January 28, 1929 – Two hundred passengers are shaken up, and forty-two are injured as a Rock Island commuter train crashes through the bumper at the La Salle Street station, the second serious train accident of the week. Four days earlier a passenger died and 39 others were injured when two Chicago and Northwestern passenger trains collided near Lake Street. In the Rock Island crash the vice-president of the railroad blames the cause of the accident on the engineer’s failure to have his train, made up of seven steel coaches, under control as it entered the station. The engineer, J. Boyd, maintains that fog and steam inside the train shed clouded his view and that the wheels of the train slipped on the tracks as he applied the brakes.
Also on this date from an earlier blog entry . . .

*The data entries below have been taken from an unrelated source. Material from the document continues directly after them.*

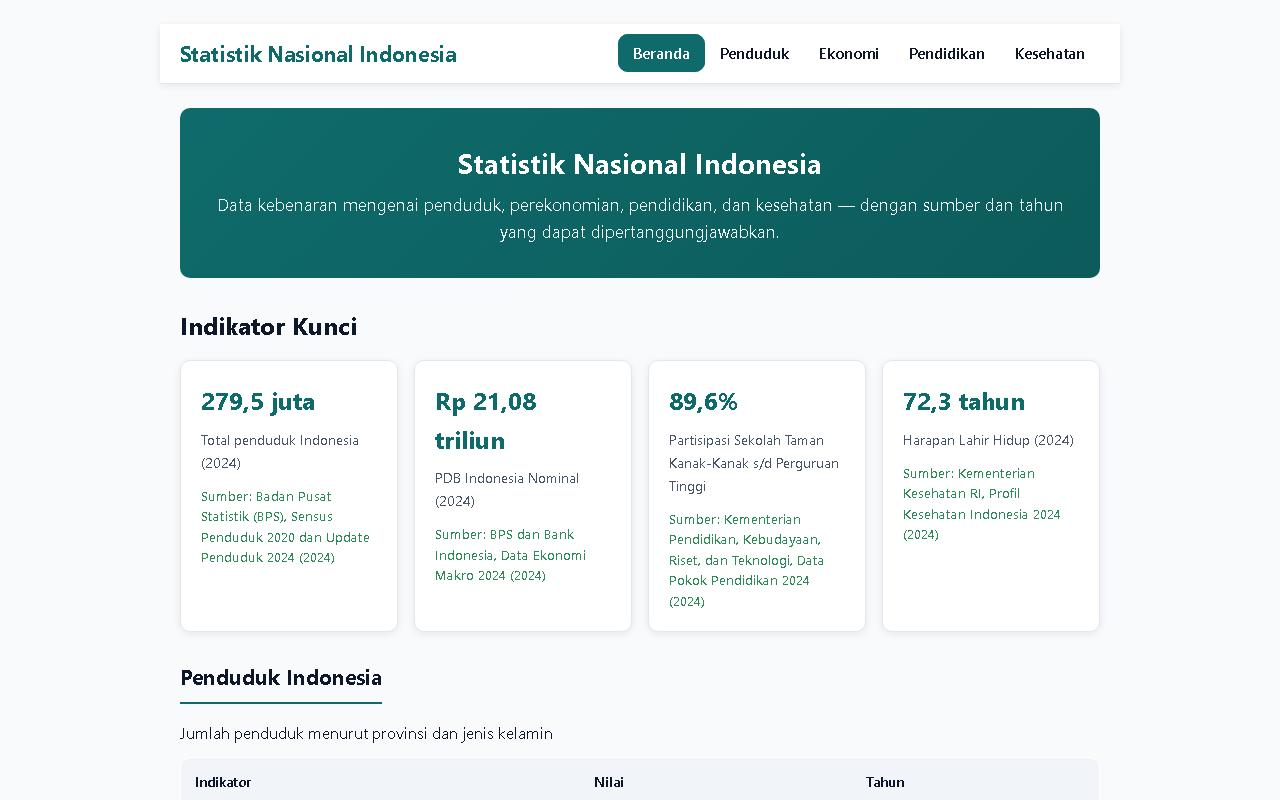
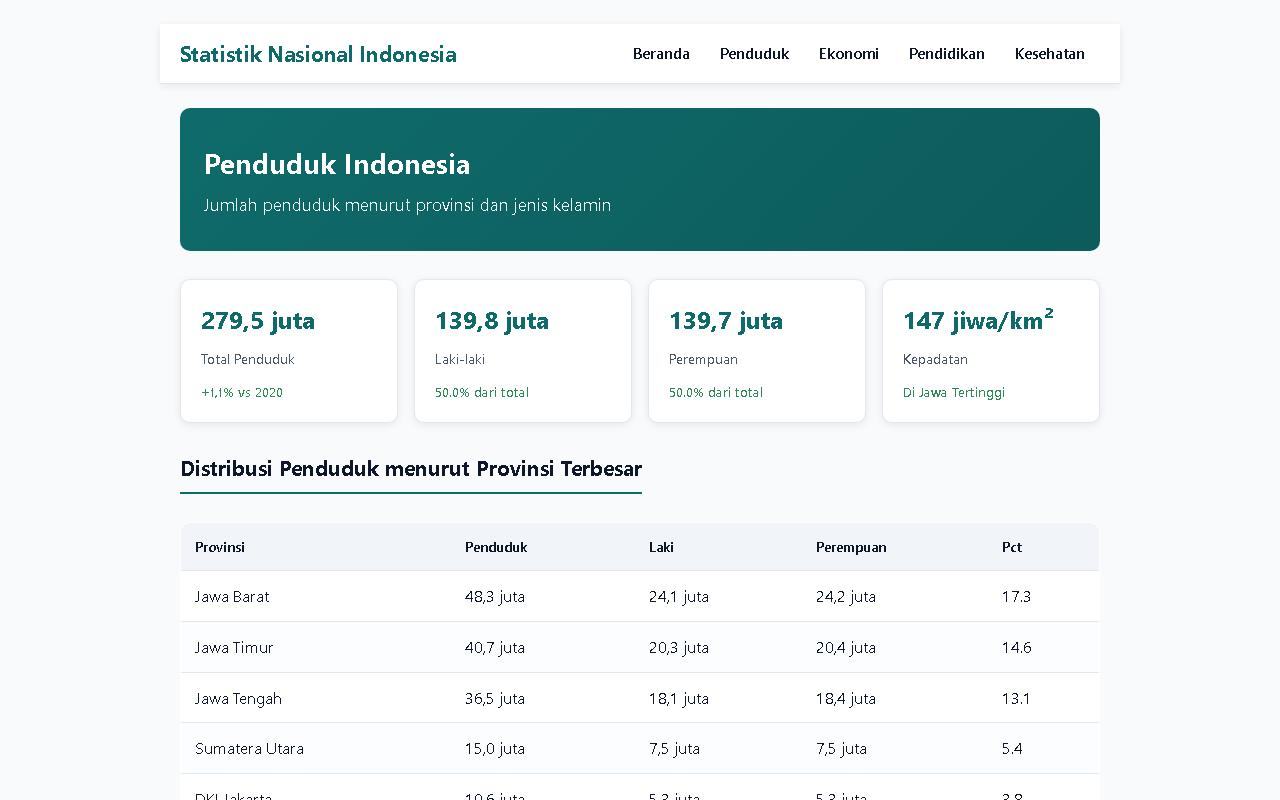
update 4 distinct screenshots and fix mobile

diff --git a/app/style.css b/app/style.css
@@ -197,3 +197,7 @@ footer {
   table { font-size: 0.85rem; }
   th, td { padding: 8px 10px; }
 }
+
+@media (max-width: 600px) { *, *::before, *::after { box-sizing: border-box; max-width: 100%; } body { overflow-x: hidden; padding: 12px; } nav, header, .nav, .tabs { display: flex; flex-wrap: wrap; gap: 6px; } .hero, .banner, .card { padding: 16px; word-wrap: break-word; } }
+
+@media (max-width: 600px) { *, *::before, *::after { box-sizing: border-box; max-width: 100%; } body { overflow-x: hidden; padding: 12px; } nav, header, .nav, .tabs { display: flex; flex-wrap: wrap; gap: 6px; } table { display: block; overflow-x: auto; width: 100%; } }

January 28, 1901 -- WARNING . . . This one is not for the faint of heart, but it does demonstrate that in the days before O.S.H.A. danger was constantly lurking and peril was always at hand. It happened that Dr. B. L. Reise was administering vaccinations to women at the Young Woman's Christian Association Building on Michigan Avenue. Miss Stella Thomas of Burlington, Iowa, seeing that she would have to wait for some time because of the length of line, headed for her room. There is speculation that the sight of the injections was disquieting to her, and as the elevator approached the fifth floor, Miss Thomas fainted and fell to the floor of the car in such a way that her head extended through the grate of the elevator's door and was caught between the bottom of the elevator car and the lower portion of the fifth floor. Miss Thomas, who had come to Chicago just three weeks earlier to enter the Sherwood Musical College in the Fine Arts Building, died within minutes. The second building from the middle left (next to the mansion on the corner) in the 1901 photo above is the YWCA building where the accident occurred.